> Exercise details: Scan the entries below and say how many lines contain "README". Write only the number.

> Material for this exercise:
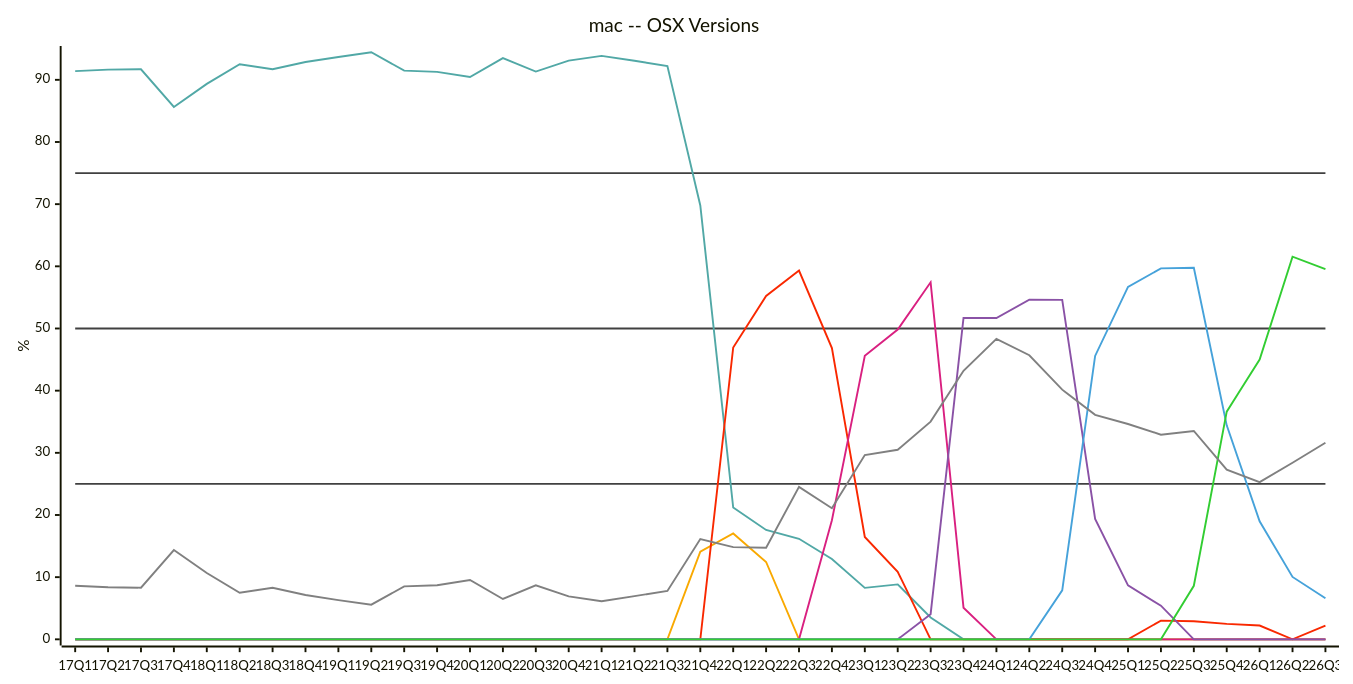
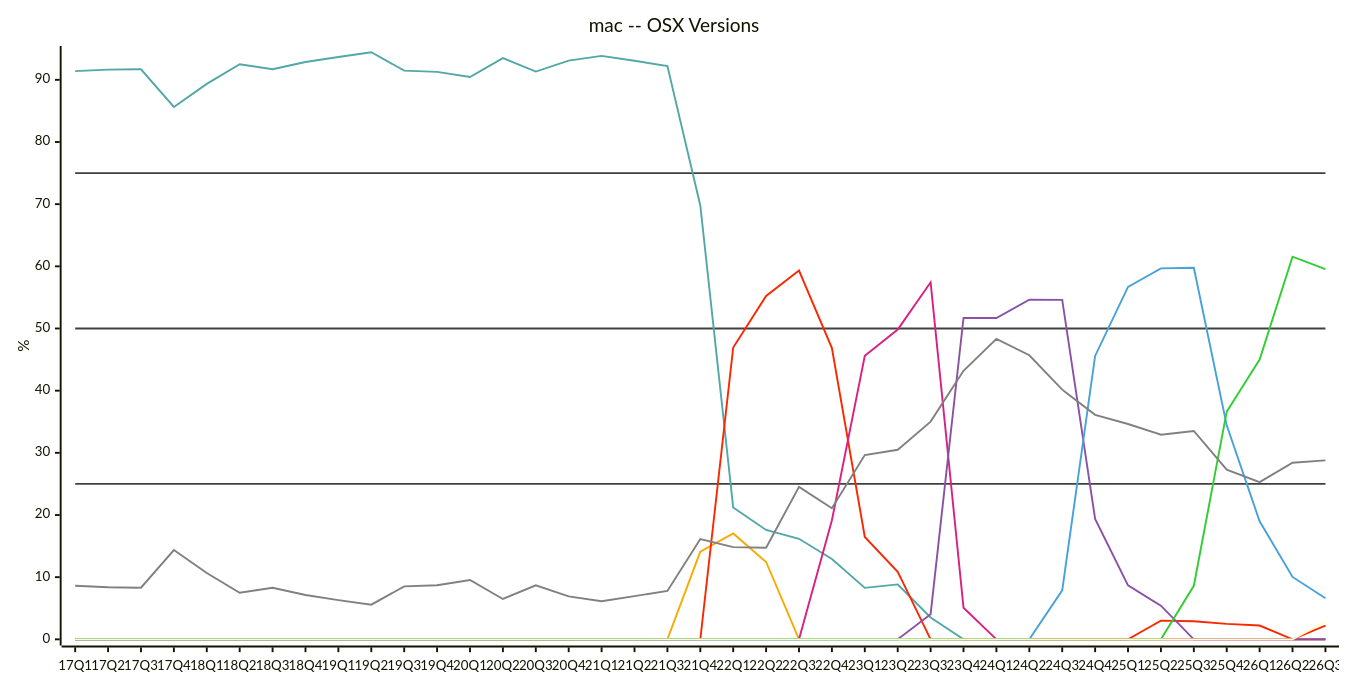
One commit to jdegene/steamHWsurvey changed diagram 17 of 31 in README.md. Above: the diagram before and after it, drawn with Mermaid. The commit also changed other lines of this file and 1 other file, not shown here.

Commit message:
added OSX 27

````diff
--- a/README.md
+++ b/README.md
@@ -580,29 +580,30 @@
 ```mermaid
 ---
 config:
     xyChart:
         width: 1400
         height: 700
         
     themeVariables:
         xyChart:
-            plotColorPalette: "#404040,#404040,#404040,#51a8a6,#f9a900,#f92800,#d92080,#8a52a6,#46a2da,#32CD32,#808080"
+            plotColorPalette: "#404040,#404040,#404040,#51a8a6,#f9a900,#f92800,#d92080,#8a52a6,#46a2da,#32CD32,#FFFDD0,#808080"
 
 --- 
 
 xychart-beta
     title "mac -- OSX Versions"
     x-axis [17Q1, 17Q2, 17Q3, 17Q4, 18Q1, 18Q2, 18Q3, 18Q4, 19Q1, 19Q2, 19Q3, 19Q4, 20Q1, 20Q2, 20Q3, 20Q4, 21Q1, 21Q2, 21Q3, 21Q4, 22Q1, 22Q2, 22Q3, 22Q4, 23Q1, 23Q2, 23Q3, 23Q4, 24Q1, 24Q2, 24Q3, 24Q4, 25Q1, 25Q2, 25Q3, 25Q4, 26Q1, 26Q2, 26Q3]
     y-axis "%" 
  line [25, 25, 25, 25, 25, 25, 25, 25, 25, 25, 25, 25, 25, 25, 25, 25, 25, 25, 25, 25, 25, 25, 25, 25, 25, 25, 25, 25, 25, 25, 25, 25, 25, 25, 25, 25, 25, 25, 25]
  line [50, 50, 50, 50, 50, 50, 50, 50, 50, 50, 50, 50, 50, 50, 50, 50, 50, 50, 50, 50, 50, 50, 50, 50, 50, 50, 50, 50, 50, 50, 50, 50, 50, 50, 50, 50, 50, 50, 50]
  line [75, 75, 75, 75, 75, 75, 75, 75, 75, 75, 75, 75, 75, 75, 75, 75, 75, 75, 75, 75, 75, 75, 75, 75, 75, 75, 75, 75, 75, 75, 75, 75, 75, 75, 75, 75, 75, 75, 75]
     line [91.39999999999999, 91.63333333333333, 91.69999999999999, 85.64, 89.34333333333333, 92.515, 91.70333333333333, 92.86666666666666, 93.67999999999999, 94.44, 91.48333333333333, 91.28666666666666, 90.46, 93.5, 91.325, 93.10000000000001, 93.85666666666667, 93.06, 92.21000000000001, 69.78999999999999, 21.2, 17.6, 16.17, 12.925, 8.28, 8.836666666666666, 3.51, 0, 0, 0, 0, 0, 0, 0, 0, 0, 0, 0, 0]
     line [0, 0, 0, 0, 0, 0, 0, 0, 0, 0, 0, 0, 0, 0, 0, 0, 0, 0, 0, 14.09, 17.03, 12.44, 0, 0, 0, 0, 0, 0, 0, 0, 0, 0, 0, 0, 0, 0, 0, 0, 0]
     line [0, 0, 0, 0, 0, 0, 0, 0, 0, 0, 0, 0, 0, 0, 0, 0, 0, 0, 0, 0, 46.945, 55.24, 59.32000000000001, 46.839999999999996, 16.465000000000003, 10.86, 0, 0, 0, 0, 0, 0, 0, 3.0, 2.91, 2.4899999999999998, 2.22, 0, 2.22]
     line [0, 0, 0, 0, 0, 0, 0, 0, 0, 0, 0, 0, 0, 0, 0, 0, 0, 0, 0, 0, 0, 0, 0, 19.145, 45.595, 49.82, 57.43000000000001, 5.09, 0, 0, 0, 0, 0, 0, 0, 0, 0, 0, 0]
     line [0, 0, 0, 0, 0, 0, 0, 0, 0, 0, 0, 0, 0, 0, 0, 0, 0, 0, 0, 0, 0, 0, 0, 0, 0, 0, 4.04, 51.71, 51.68000000000001, 54.62666666666666, 54.59666666666667, 19.37333333333333, 8.683333333333334, 5.413333333333333, 0, 0, 0, 0, 0]
     line [0, 0, 0, 0, 0, 0, 0, 0, 0, 0, 0, 0, 0, 0, 0, 0, 0, 0, 0, 0, 0, 0, 0, 0, 0, 0, 0, 0, 0, 0, 7.869999999999999, 45.58333333333333, 56.68333333333333, 59.66666666666667, 59.776666666666664, 34.416666666666664, 18.98666666666666, 10.036666666666665, 6.61]
     line [0, 0, 0, 0, 0, 0, 0, 0, 0, 0, 0, 0, 0, 0, 0, 0, 0, 0, 0, 0, 0, 0, 0, 0, 0, 0, 0, 0, 0, 0, 0, 0, 0, 0, 8.610000000000001, 36.626666666666665, 45.013333333333335, 61.55999999999998, 59.55999999999999]
-    line [8.61, 8.373333333333333, 8.3, 14.356666666666666, 10.673333333333336, 7.489999999999999, 8.296666666666667, 7.13, 6.3133333333333335, 5.57, 8.52, 8.709999999999999, 9.55, 6.49, 8.68, 6.905, 6.136666666666666, 6.946666666666666, 7.785, 16.12, 14.829999999999998, 14.719999999999999, 24.52, 21.085, 29.65, 30.493333333333332, 35.02, 43.205, 48.32, 45.7, 40.160000000000004, 36.11333333333333, 34.63666666666666, 32.92, 33.513333333333335, 27.30333333333333, 25.290000000000003, 28.4, 31.619999999999994]
+    line [0, 0, 0, 0, 0, 0, 0, 0, 0, 0, 0, 0, 0, 0, 0, 0, 0, 0, 0, 0, 0, 0, 0, 0, 0, 0, 0, 0, 0, 0, 0, 0, 0, 0, 0, 0, 0, 0, 2.83999999999999]
+    line [8.61, 8.373333333333333, 8.3, 14.356666666666666, 10.673333333333336, 7.489999999999999, 8.296666666666667, 7.13, 6.3133333333333335, 5.57, 8.52, 8.709999999999999, 9.55, 6.49, 8.68, 6.905, 6.136666666666666, 6.946666666666666, 7.785, 16.12, 14.829999999999998, 14.719999999999999, 24.52, 21.085, 29.65, 30.493333333333332, 35.02, 43.205, 48.32, 45.7, 40.160000000000004, 36.11333333333333, 34.63666666666666, 32.92, 33.513333333333335, 27.30333333333333, 25.290000000000003, 28.4, 28.78]
 ``` 
````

> Written reply: 3